## Data provided:
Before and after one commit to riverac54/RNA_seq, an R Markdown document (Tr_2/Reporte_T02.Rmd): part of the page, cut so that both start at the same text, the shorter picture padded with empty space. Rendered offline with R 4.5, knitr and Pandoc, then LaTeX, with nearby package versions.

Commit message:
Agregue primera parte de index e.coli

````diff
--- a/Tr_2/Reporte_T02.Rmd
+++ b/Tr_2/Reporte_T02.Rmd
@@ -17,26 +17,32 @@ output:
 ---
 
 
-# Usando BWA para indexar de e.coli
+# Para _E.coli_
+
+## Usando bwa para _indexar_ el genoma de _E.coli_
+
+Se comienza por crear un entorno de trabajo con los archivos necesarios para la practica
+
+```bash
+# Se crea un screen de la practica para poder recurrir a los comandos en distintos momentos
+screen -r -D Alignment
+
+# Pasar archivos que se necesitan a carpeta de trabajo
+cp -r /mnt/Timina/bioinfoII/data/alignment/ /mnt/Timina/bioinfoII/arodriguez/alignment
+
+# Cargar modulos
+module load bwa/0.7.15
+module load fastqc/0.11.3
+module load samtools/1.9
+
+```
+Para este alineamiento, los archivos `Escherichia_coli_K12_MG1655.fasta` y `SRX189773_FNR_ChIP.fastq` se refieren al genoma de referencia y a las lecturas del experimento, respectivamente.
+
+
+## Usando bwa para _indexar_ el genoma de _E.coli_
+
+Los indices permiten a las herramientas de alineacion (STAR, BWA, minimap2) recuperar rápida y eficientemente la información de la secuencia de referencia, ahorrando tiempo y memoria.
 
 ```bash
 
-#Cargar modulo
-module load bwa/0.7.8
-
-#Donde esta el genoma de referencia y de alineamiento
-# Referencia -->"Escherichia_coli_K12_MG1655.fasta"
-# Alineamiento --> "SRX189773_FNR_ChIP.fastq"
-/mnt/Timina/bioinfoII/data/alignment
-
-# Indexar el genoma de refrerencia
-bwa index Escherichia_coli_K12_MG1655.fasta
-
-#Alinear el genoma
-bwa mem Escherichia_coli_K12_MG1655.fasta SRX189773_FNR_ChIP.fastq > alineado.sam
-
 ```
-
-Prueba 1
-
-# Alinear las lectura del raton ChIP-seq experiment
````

## Task goal:
Would you give the entries back word for word?

## Task result:
Before and after one commit to riverac54/RNA_seq, an R Markdown document (Tr_2/Reporte_T02.Rmd): part of the page, cut so that both start at the same text, the shorter picture padded with empty space. Rendered offline with R 4.5, knitr and Pandoc, then LaTeX, with nearby package versions.

Commit message:
Agregue primera parte de index e.coli

````diff
--- a/Tr_2/Reporte_T02.Rmd
+++ b/Tr_2/Reporte_T02.Rmd
@@ -17,26 +17,32 @@ output:
 ---
 
 
-# Usando BWA para indexar de e.coli
+# Para _E.coli_
+
+## Usando bwa para _indexar_ el genoma de _E.coli_
+
+Se comienza por crear un entorno de trabajo con los archivos necesarios para la practica
+
+```bash
+# Se crea un screen de la practica para poder recurrir a los comandos en distintos momentos
+screen -r -D Alignment
+
+# Pasar archivos que se necesitan a carpeta de trabajo
+cp -r /mnt/Timina/bioinfoII/data/alignment/ /mnt/Timina/bioinfoII/arodriguez/alignment
+
+# Cargar modulos
+module load bwa/0.7.15
+module load fastqc/0.11.3
+module load samtools/1.9
+
+```
+Para este alineamiento, los archivos `Escherichia_coli_K12_MG1655.fasta` y `SRX189773_FNR_ChIP.fastq` se refieren al genoma de referencia y a las lecturas del experimento, respectivamente.
+
+
+## Usando bwa para _indexar_ el genoma de _E.coli_
+
+Los indices permiten a las herramientas de alineacion (STAR, BWA, minimap2) recuperar rápida y eficientemente la información de la secuencia de referencia, ahorrando tiempo y memoria.
 
 ```bash
 
-#Cargar modulo
-module load bwa/0.7.8
-
-#Donde esta el genoma de referencia y de alineamiento
-# Referencia -->"Escherichia_coli_K12_MG1655.fasta"
-# Alineamiento --> "SRX189773_FNR_ChIP.fastq"
-/mnt/Timina/bioinfoII/data/alignment
-
-# Indexar el genoma de refrerencia
-bwa index Escherichia_coli_K12_MG1655.fasta
-
-#Alinear el genoma
-bwa mem Escherichia_coli_K12_MG1655.fasta SRX189773_FNR_ChIP.fastq > alineado.sam
-
 ```
-
-Prueba 1
-
-# Alinear las lectura del raton ChIP-seq experiment
````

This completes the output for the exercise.